Branegan, Jay. "I Want to Draw the Line Myself." Time 17 Mar. 1997: 30.
Caplan, Arthur L. "Future Directions in Medical Ethics." Microsoft Encarta 4.0 (2000). Microsoft. CD-ROM.
Goodman, Ellen. "Who Lives? Who Dies? Who Decides?" Rpt. in Current Issues & Enduring Questions. Ed. Sylvan Barnet and Hugo Bedau. Boston: Bedford/St. Martin's, 1999. 560-566.
Huttman, Barbara. "A Crime of Compassion." Rpt. in Current Issues & Enduring Questions. Ed. Sylvan Barnet and Hugo Bedau. Boston: Bedford/St. Martin's, 1999. 555-557.
Marker, Rita L. "Kids and Euthanasia." Human Life Review 26 (2000): 30-36.
Schaeffer, Pamela. "Rigali Intervenes: Feeding Tube Must Stay." National Catholic Reporter 37 (2000): 5-7.
Margaret Alford: "My name is Maggie Alford and I am a junior at Millersville University. I spent my freshmen year of college at James Madison University and because of financial reasons, had to transfer. I am a history major and a business minor, and like most students, I have no idea what I want to do after I graduate. One of the many occupations that I have often thought of pursuing is a career in writing. I have major interests in history and romance, so my dream is to write a historical romance novel.
I am very flattered that my essay was chosen by the student staff of e-Vision.

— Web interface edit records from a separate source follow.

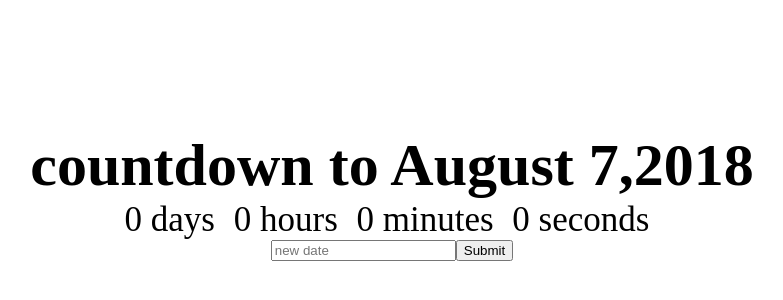
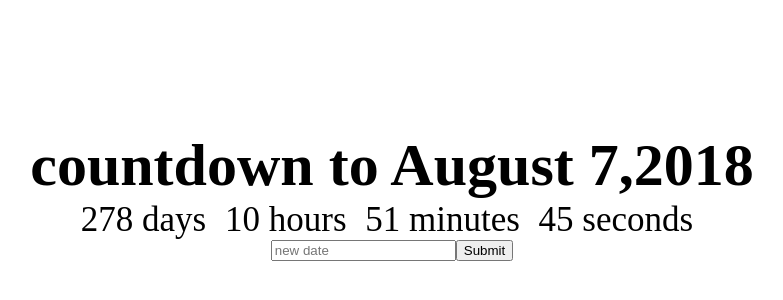
Before and after one commit to ankitbhardwaj78/Countdownchamp, a React (Create React App) app: page / in a window 1280 px wide. Shown: the part 122-422 px from the top of the page, without its empty margins (248-1031 px from the left). Built offline with nearby package versions, Linux system fonts and the light colour scheme; the HTML template or start-up script is replaced by a standard one.

Commit message:
working clock added

```diff
--- a/src/App.jsx
+++ b/src/App.jsx
@@ -18,7 +18,9 @@
                 return(
           <div className="App">
                  <div className="heading"> countdown to {this.state.deadline}</div>
-          <Clock />
+          <Clock
+              deadline={this.state.deadline}
+           />
            <div>
                  <input placeholder='new date'
                 onChange={event=>this.setState({newDeadline: event.target.value})}
--- a/src/Clock.jsx
+++ b/src/Clock.jsx
@@ -11,7 +11,21 @@
                    seconds:0
               }
       }
+      componentWillMount(){
+        this.getTimeutil(this.props.deadline);
+      }
+      componentDidMount(){
+      setInterval(() => this.getTimeutil(this.props.deadline),1000 );
+      }
 
+  getTimeutil(deadline){
+     const time=Date.parse(deadline)-Date.parse(new Date());
+     const seconds=Math.floor((time/1000)%60);
+     const minutes=Math.floor((time/1000/60)%60);
+     const hours=Math.floor((time/(1000*60*60))%24);
+     const days=Math.floor(time/(1000*60*60*24));
+     this.setState({days: days,hours: hours,minutes:minutes,seconds:seconds})
+  }
 render(){
     return(
          <div>
```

I never expected "Euthanasia: A Compassionate Crime," to be honored in this way. Having very strong feelings about the legalization of certain forms of euthanasia, I was actually excited to be able to write a paper on the subject. When my teacher, Mr. Sherman, told the class that he wanted us to explore different approaches to page layout, I was even more excited. Fortunately, I had the availability of a computer with amazing graphics. The pictures that I chose for my paper were extremely heart wrenching, but they added sentiment to the paper. The quotes that I found about euthanasia, from some of the most famous scholars, helped my arguments as well. I have to be honest and say that the paper was time-consuming, but it helps that the subject was something that I cared about. I hope that my paper will be a help to anyone that reads it!"